EXERCISE INPUTS START

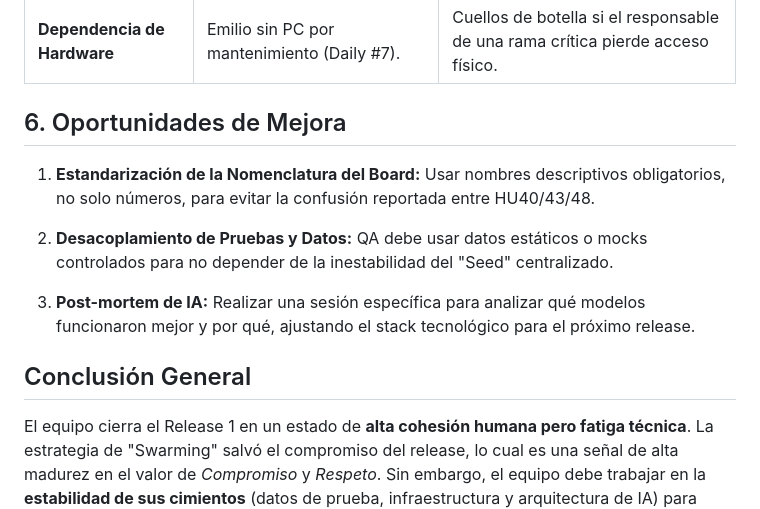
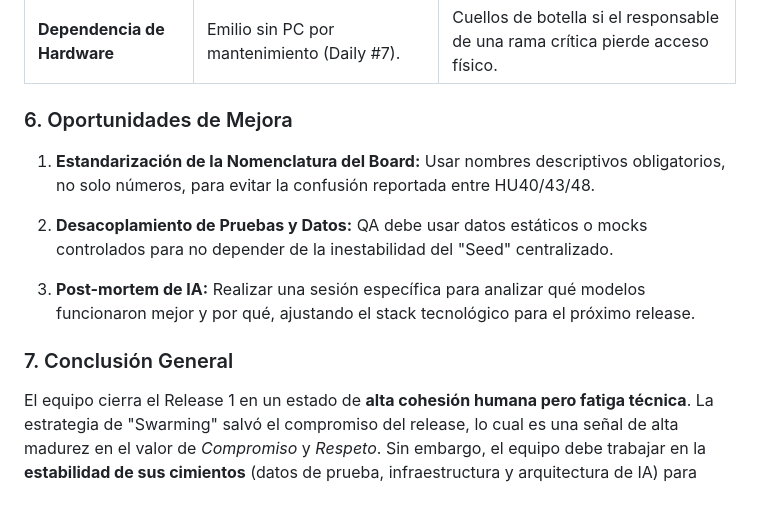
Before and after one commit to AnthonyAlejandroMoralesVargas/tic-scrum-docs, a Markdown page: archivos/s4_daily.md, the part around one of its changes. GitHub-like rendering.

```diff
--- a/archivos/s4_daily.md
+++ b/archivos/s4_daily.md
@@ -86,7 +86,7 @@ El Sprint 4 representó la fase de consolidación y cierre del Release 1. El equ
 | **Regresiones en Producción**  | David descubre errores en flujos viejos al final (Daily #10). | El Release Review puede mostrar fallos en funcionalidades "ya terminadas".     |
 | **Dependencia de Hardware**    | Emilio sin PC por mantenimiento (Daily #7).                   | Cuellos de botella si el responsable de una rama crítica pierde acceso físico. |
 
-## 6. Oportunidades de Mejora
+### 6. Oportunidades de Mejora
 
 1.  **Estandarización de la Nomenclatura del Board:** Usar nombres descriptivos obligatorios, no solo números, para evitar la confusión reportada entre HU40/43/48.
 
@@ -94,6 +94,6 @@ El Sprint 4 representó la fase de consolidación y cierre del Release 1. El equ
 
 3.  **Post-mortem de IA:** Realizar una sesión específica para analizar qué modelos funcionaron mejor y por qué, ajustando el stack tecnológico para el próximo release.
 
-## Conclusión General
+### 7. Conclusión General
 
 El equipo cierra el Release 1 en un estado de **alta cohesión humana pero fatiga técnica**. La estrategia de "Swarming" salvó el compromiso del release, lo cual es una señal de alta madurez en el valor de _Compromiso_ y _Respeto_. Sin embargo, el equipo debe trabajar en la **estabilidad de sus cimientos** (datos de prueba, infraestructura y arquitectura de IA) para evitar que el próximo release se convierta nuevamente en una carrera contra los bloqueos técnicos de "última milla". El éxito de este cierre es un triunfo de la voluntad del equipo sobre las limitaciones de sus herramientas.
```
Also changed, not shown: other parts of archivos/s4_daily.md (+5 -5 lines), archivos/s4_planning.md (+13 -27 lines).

EXERCISE INPUTS END

■ **WHAT THE TASK REQUIRES**: Pictures stay out of the answer; the rest of the listing above is returned exactly.

■ **ANSWER SECTION**:
Before and after one commit to AnthonyAlejandroMoralesVargas/tic-scrum-docs, a Markdown page: archivos/s4_daily.md, the part around one of its changes. GitHub-like rendering.

```diff
--- a/archivos/s4_daily.md
+++ b/archivos/s4_daily.md
@@ -86,7 +86,7 @@ El Sprint 4 representó la fase de consolidación y cierre del Release 1. El equ
 | **Regresiones en Producción**  | David descubre errores en flujos viejos al final (Daily #10). | El Release Review puede mostrar fallos en funcionalidades "ya terminadas".     |
 | **Dependencia de Hardware**    | Emilio sin PC por mantenimiento (Daily #7).                   | Cuellos de botella si el responsable de una rama crítica pierde acceso físico. |
 
-## 6. Oportunidades de Mejora
+### 6. Oportunidades de Mejora
 
 1.  **Estandarización de la Nomenclatura del Board:** Usar nombres descriptivos obligatorios, no solo números, para evitar la confusión reportada entre HU40/43/48.
 
@@ -94,6 +94,6 @@ El Sprint 4 representó la fase de consolidación y cierre del Release 1. El equ
 
 3.  **Post-mortem de IA:** Realizar una sesión específica para analizar qué modelos funcionaron mejor y por qué, ajustando el stack tecnológico para el próximo release.
 
-## Conclusión General
+### 7. Conclusión General
 
 El equipo cierra el Release 1 en un estado de **alta cohesión humana pero fatiga técnica**. La estrategia de "Swarming" salvó el compromiso del release, lo cual es una señal de alta madurez en el valor de _Compromiso_ y _Respeto_. Sin embargo, el equipo debe trabajar en la **estabilidad de sus cimientos** (datos de prueba, infraestructura y arquitectura de IA) para evitar que el próximo release se convierta nuevamente en una carrera contra los bloqueos técnicos de "última milla". El éxito de este cierre es un triunfo de la voluntad del equipo sobre las limitaciones de sus herramientas.
```
Also changed, not shown: other parts of archivos/s4_daily.md (+5 -5 lines), archivos/s4_planning.md (+13 -27 lines).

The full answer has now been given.